WORK REQUIRED: In the records below, some lines contain "color"; state the number of such lines and nothing else.

DATA EXTRACT Block Start

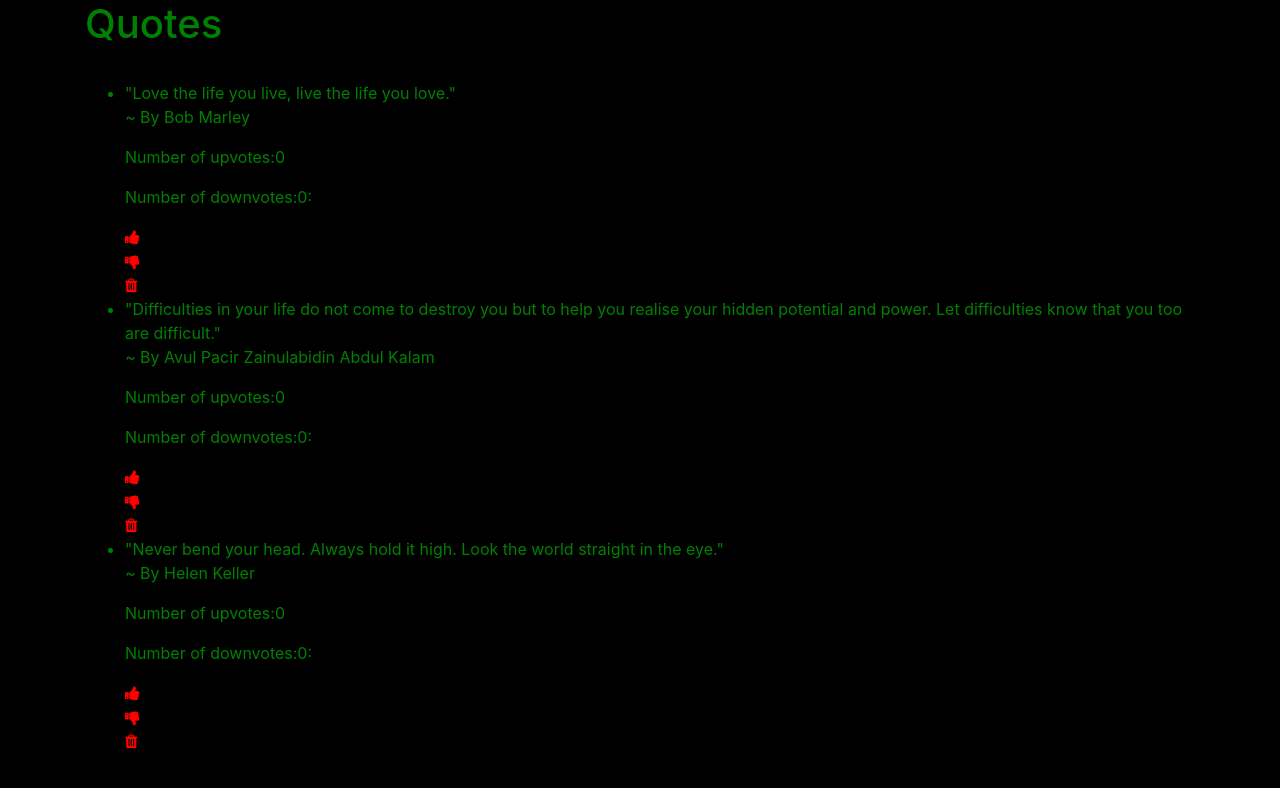
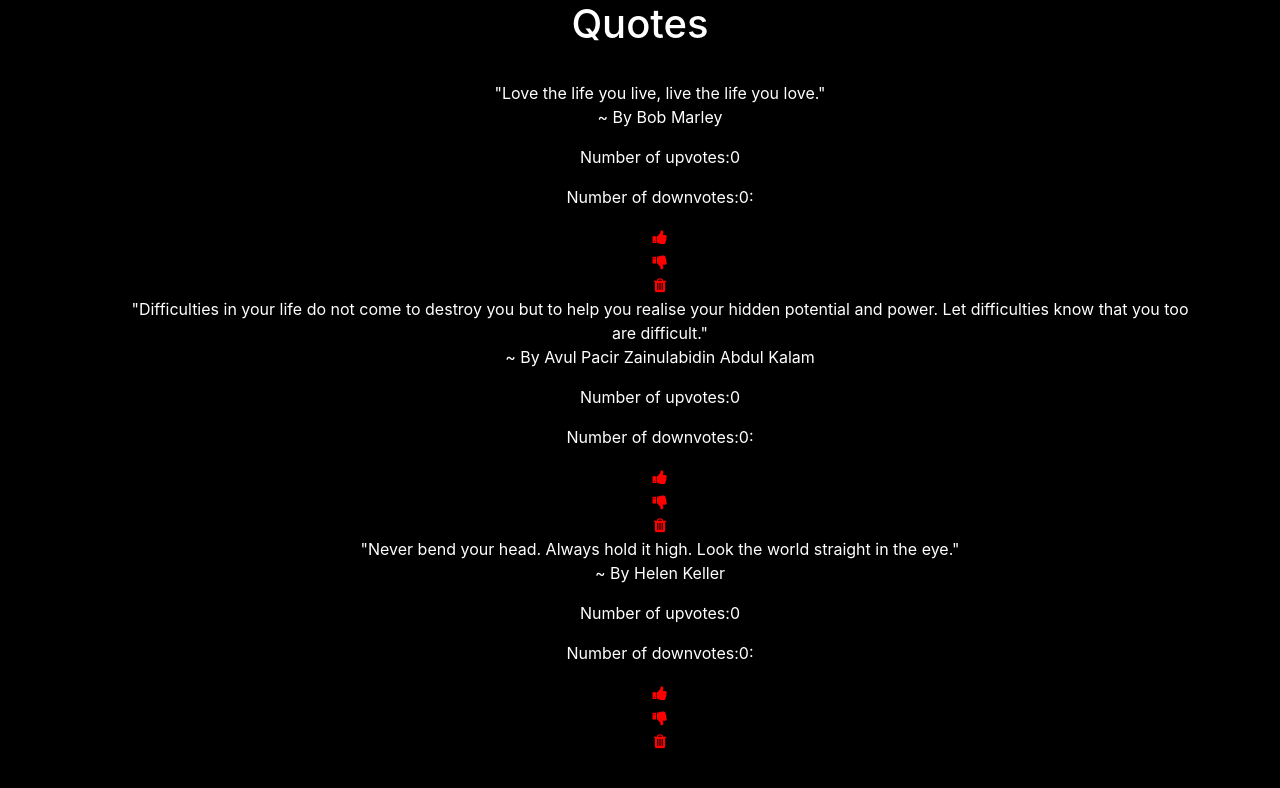
Before and after one commit to Maureenchepkirui/Quotes, an Angular app: page / in a window 1280 px wide. Shown: the top 788 px of the page. Built offline with nearby package versions, Linux system fonts and the light colour scheme.

Commit message:
Set list-style-type to none for ul

```diff
--- a/src/styles.css
+++ b/src/styles.css
@@ -1,8 +1,12 @@
 /* You can add global styles to this file, and also import other style files */
 body{
   background-color: black;
-  color: green;
+  color: white;
+  text-align: center;
 }
 .fa{
   color: red;
 }
+ul{
+  list-style-type: none;
+}
```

DATA EXTRACT Block End

TASK RESPONSE: 4